● Task objective:
Write out every record below exactly as given. Leave the pictures out.

(Before-and-after page screenshots)
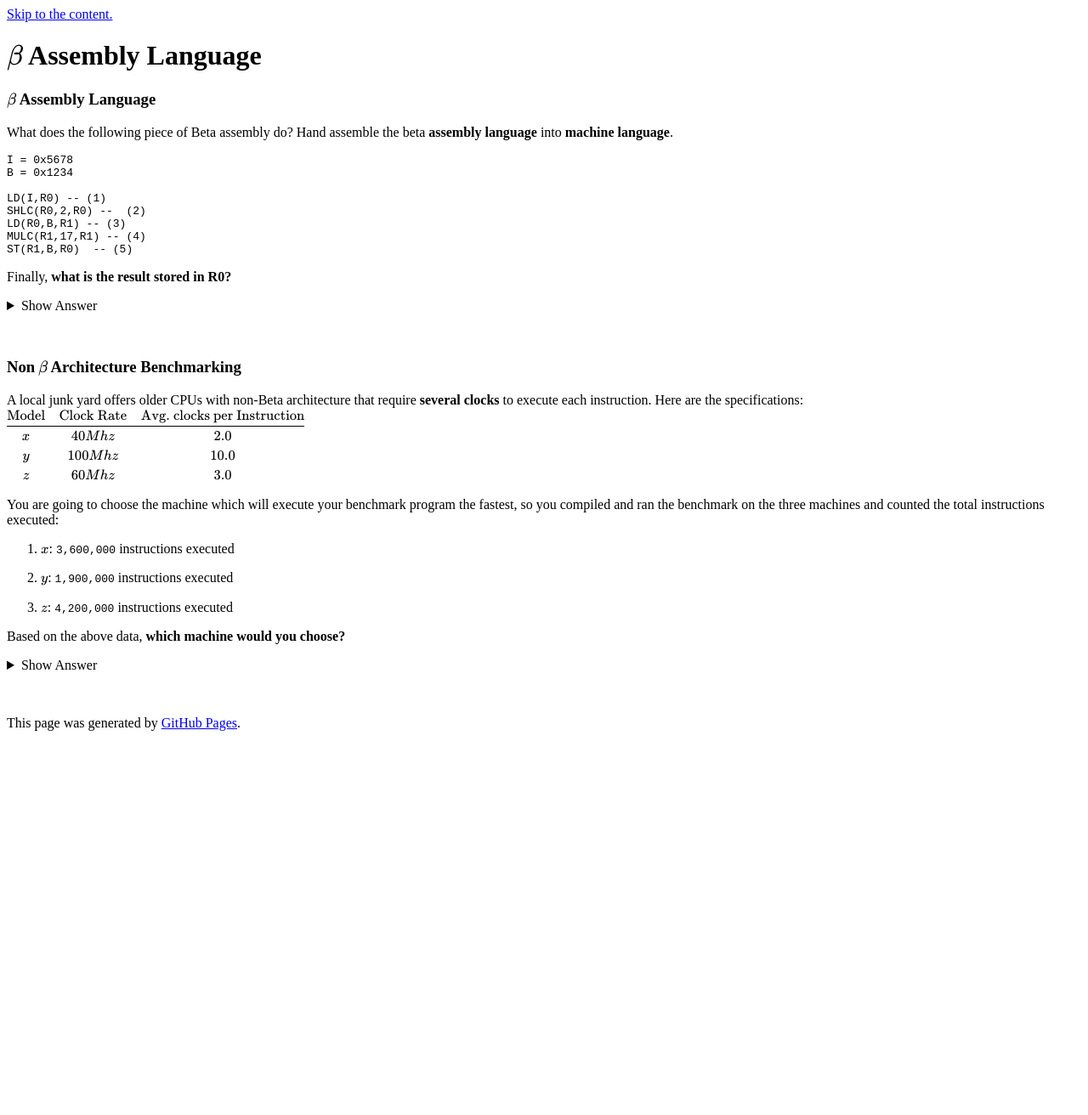
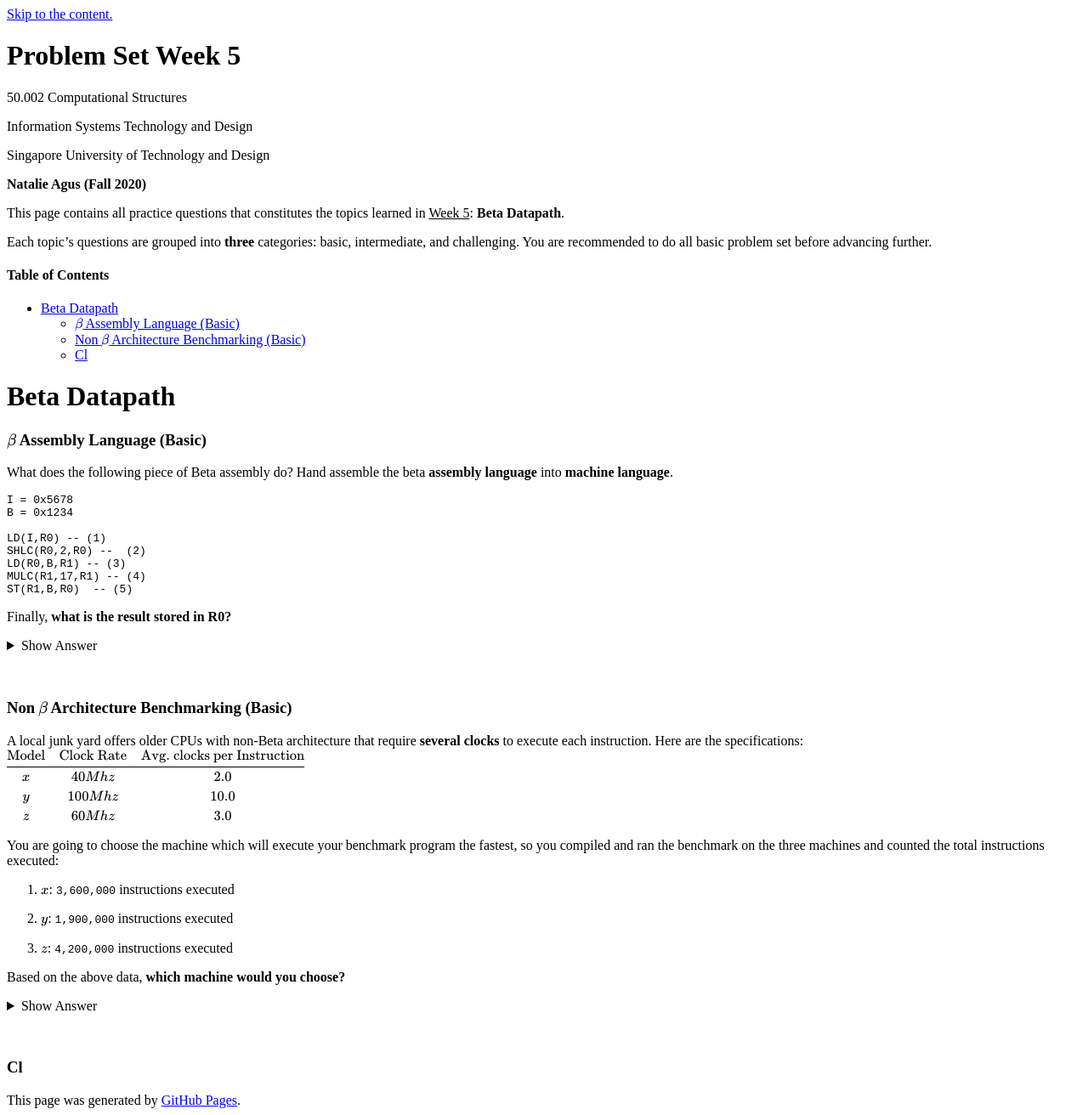
Before and after one commit to natalieagus/natalieagus.github.io, a Jekyll site: the page built from 50002/50002problem_set_5.md, in a window 1280 px wide. Shown: the whole page at 85% size. Built offline with Jekyll 4.4.1, drawn with Linux system fonts in a browser that asks for light colours; our own code applies the rules of GitHub Pages for plain Markdown files; formulas are drawn with MathJax 3; a script that is not in the unit is left out; the repository's description, which GitHub fills in, is left out; before the commit the page ends 900 px from its top, so only the background shows below that.

Commit message:
50002/50002problem_set_5.md updated from https://stackedit.io/

```diff
--- a/50002/50002problem_set_5.md
+++ b/50002/50002problem_set_5.md
@@ -1,6 +1,27 @@
+---
+layout: default
+title: "Problem Set Week 5"
+permalink: /50002/PS5/
+---
+50.002 Computational Structures
 
+Information Systems Technology and Design
 
-### $\beta$ Assembly Language
+Singapore University of Technology and Design
+
+**Natalie Agus (Fall 2020)**
+
+This page contains all practice questions that constitutes the topics learned in <ins>Week 5</ins>:  **Beta Datapath**.
+
+Each topic's questions are grouped into **three** categories: basic, intermediate, and challenging. You are recommended to do all basic problem set before advancing further.
+
+{::options parse_block_html="true" /}
+{% include toc.html %}
+{::options parse_block_html="false" /}
+
+# Beta Datapath
+
+### $\beta$ Assembly Language (Basic)
 
 
 
@@ -58,7 +79,7 @@
 <br/>
 {::options parse_block_html="false" /}
 
-### Non $\beta$ Architecture Benchmarking
+### Non $\beta$ Architecture Benchmarking (Basic)
 
 
 A local junk yard offers older CPUs with non-Beta architecture that require **several clocks** to execute each instruction. Here are the specifications:
@@ -101,6 +122,9 @@
 {::options parse_block_html="false" /}
 
 
+
+### Cl
+
 <!--stackedit_data:
-eyJoaXN0b3J5IjpbLTExMjA0Mzk3ODVdfQ==
+eyJoaXN0b3J5IjpbLTI0NDE4MzgzNywtMTEyMDQzOTc4NV19
 -->
```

● Solution below:
Before and after one commit to natalieagus/natalieagus.github.io, a Jekyll site: the page built from 50002/50002problem_set_5.md, in a window 1280 px wide. Shown: the whole page at 85% size. Built offline with Jekyll 4.4.1, drawn with Linux system fonts in a browser that asks for light colours; our own code applies the rules of GitHub Pages for plain Markdown files; formulas are drawn with MathJax 3; a script that is not in the unit is left out; the repository's description, which GitHub fills in, is left out; before the commit the page ends 900 px from its top, so only the background shows below that.

Commit message:
50002/50002problem_set_5.md updated from https://stackedit.io/

```diff
--- a/50002/50002problem_set_5.md
+++ b/50002/50002problem_set_5.md
@@ -1,6 +1,27 @@
+---
+layout: default
+title: "Problem Set Week 5"
+permalink: /50002/PS5/
+---
+50.002 Computational Structures
 
+Information Systems Technology and Design
 
-### $\beta$ Assembly Language
+Singapore University of Technology and Design
+
+**Natalie Agus (Fall 2020)**
+
+This page contains all practice questions that constitutes the topics learned in <ins>Week 5</ins>:  **Beta Datapath**.
+
+Each topic's questions are grouped into **three** categories: basic, intermediate, and challenging. You are recommended to do all basic problem set before advancing further.
+
+{::options parse_block_html="true" /}
+{% include toc.html %}
+{::options parse_block_html="false" /}
+
+# Beta Datapath
+
+### $\beta$ Assembly Language (Basic)
 
 
 
@@ -58,7 +79,7 @@
 <br/>
 {::options parse_block_html="false" /}
 
-### Non $\beta$ Architecture Benchmarking
+### Non $\beta$ Architecture Benchmarking (Basic)
 
 
 A local junk yard offers older CPUs with non-Beta architecture that require **several clocks** to execute each instruction. Here are the specifications:
@@ -101,6 +122,9 @@
 {::options parse_block_html="false" /}
 
 
+
+### Cl
+
 <!--stackedit_data:
-eyJoaXN0b3J5IjpbLTExMjA0Mzk3ODVdfQ==
+eyJoaXN0b3J5IjpbLTI0NDE4MzgzNywtMTEyMDQzOTc4NV19
 -->
```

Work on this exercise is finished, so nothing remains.